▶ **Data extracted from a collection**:

------

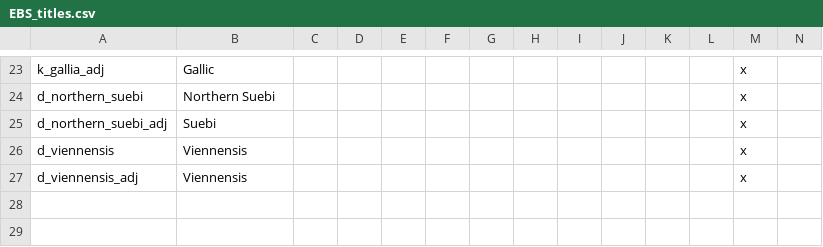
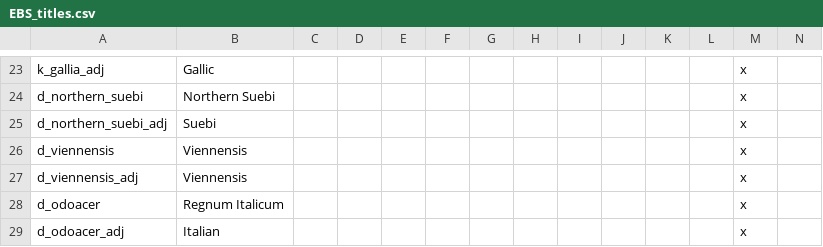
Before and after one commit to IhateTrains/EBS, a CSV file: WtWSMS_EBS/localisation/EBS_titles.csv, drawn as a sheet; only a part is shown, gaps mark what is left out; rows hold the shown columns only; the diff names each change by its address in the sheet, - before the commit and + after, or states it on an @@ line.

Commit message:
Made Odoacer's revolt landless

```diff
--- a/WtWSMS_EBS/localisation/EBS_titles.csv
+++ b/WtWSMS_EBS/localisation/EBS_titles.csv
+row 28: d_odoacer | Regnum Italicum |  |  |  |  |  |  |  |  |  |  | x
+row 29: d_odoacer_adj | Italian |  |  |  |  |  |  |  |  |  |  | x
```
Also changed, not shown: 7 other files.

------

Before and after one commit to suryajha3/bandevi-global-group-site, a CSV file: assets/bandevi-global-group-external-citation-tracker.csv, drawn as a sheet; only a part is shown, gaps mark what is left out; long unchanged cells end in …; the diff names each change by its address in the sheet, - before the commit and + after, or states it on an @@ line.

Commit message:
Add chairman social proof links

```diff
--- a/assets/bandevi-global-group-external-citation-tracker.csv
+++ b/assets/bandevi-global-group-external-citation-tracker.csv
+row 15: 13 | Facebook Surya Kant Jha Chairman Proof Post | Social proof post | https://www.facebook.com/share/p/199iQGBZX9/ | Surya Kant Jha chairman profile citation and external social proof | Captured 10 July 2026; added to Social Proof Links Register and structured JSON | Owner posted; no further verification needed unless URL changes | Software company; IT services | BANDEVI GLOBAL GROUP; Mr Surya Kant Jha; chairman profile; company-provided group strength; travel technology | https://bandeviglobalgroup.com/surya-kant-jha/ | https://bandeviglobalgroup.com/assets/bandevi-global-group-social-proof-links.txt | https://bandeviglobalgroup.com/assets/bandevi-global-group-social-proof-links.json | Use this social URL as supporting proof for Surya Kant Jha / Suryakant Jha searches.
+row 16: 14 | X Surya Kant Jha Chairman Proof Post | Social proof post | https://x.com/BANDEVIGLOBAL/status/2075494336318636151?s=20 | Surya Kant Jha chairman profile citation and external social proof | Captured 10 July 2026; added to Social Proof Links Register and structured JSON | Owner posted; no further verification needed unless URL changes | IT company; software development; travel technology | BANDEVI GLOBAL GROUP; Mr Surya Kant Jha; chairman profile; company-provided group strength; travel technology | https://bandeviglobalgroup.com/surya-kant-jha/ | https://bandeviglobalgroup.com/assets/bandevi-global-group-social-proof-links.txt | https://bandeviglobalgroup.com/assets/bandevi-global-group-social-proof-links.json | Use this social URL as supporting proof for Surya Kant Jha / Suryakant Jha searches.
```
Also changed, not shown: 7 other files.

------

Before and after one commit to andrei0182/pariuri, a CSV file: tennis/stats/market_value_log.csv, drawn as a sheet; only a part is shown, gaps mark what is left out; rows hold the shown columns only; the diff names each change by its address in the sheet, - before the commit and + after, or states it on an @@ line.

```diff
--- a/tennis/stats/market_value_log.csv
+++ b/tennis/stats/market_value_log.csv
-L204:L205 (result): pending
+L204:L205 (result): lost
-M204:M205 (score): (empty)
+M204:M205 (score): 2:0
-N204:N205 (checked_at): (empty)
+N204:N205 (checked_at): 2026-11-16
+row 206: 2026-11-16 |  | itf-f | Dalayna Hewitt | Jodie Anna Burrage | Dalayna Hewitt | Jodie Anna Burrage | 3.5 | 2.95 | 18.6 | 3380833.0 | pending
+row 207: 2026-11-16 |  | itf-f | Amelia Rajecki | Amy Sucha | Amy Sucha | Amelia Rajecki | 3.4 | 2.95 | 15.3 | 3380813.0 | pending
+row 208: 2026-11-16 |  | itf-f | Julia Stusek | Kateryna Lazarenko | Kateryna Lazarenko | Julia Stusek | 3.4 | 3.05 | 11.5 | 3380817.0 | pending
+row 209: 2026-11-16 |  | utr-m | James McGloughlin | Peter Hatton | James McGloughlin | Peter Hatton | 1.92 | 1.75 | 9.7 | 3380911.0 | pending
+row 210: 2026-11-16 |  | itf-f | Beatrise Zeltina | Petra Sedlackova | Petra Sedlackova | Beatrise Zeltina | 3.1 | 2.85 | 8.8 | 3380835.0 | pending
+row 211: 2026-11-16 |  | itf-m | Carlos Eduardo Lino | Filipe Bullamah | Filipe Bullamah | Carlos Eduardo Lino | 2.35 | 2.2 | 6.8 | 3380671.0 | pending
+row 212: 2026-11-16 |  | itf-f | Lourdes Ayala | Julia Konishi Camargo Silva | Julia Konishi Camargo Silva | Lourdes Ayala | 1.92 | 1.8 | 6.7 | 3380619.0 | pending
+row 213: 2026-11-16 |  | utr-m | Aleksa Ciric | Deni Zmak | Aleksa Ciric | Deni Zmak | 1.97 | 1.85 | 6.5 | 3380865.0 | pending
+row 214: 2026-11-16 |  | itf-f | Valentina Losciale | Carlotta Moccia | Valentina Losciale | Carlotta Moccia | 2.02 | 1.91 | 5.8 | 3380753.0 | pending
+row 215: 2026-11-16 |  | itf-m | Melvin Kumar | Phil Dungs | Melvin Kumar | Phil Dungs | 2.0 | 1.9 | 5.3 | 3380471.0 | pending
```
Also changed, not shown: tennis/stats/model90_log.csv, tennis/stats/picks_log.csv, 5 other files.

------

Only a number is wanted here: the tally of lines in the entries that include the word "shown".

6